| Records to process |

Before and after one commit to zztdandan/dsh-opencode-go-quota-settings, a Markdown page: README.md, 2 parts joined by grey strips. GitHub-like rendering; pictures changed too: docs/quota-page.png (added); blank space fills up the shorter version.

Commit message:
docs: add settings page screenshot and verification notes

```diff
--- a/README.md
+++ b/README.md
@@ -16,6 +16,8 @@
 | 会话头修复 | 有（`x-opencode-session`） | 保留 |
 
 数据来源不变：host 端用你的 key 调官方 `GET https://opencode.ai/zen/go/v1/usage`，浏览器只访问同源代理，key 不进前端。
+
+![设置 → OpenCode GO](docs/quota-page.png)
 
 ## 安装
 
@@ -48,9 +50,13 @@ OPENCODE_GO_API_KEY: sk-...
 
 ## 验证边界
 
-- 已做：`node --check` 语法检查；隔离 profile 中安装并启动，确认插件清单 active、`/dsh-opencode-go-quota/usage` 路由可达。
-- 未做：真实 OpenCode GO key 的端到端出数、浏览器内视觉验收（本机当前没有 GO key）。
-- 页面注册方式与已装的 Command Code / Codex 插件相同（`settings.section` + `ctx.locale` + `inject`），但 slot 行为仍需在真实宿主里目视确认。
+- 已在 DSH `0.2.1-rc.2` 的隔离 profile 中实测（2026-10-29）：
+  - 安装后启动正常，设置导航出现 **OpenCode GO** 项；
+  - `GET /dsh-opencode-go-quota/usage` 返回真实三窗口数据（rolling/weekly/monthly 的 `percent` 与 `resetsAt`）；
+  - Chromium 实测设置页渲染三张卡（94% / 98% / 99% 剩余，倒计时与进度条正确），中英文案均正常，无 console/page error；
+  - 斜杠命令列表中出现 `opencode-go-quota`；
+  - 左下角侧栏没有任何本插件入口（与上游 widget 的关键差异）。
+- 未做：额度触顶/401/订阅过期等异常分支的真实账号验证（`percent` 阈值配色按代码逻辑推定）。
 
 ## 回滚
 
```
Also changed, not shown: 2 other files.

| Problem to work on |
Lines with "quota": find them in the data and copy each one.

| Task answer |
Before and after one commit to zztdandan/dsh-opencode-go-quota-settings, a Markdown page: README.md, 2 parts joined by grey strips. GitHub-like rendering; pictures changed too: docs/quota-page.png (added); blank space fills up the shorter version.
+![设置 → OpenCode GO](docs/quota-page.png)
-- 已做：`node --check` 语法检查；隔离 profile 中安装并启动，确认插件清单 active、`/dsh-opencode-go-quota/usage` 路由可达。
+  - `GET /dsh-opencode-go-quota/usage` 返回真实三窗口数据（rolling/weekly/monthly 的 `percent` 与 `resetsAt`）；
+  - 斜杠命令列表中出现 `opencode-go-quota`；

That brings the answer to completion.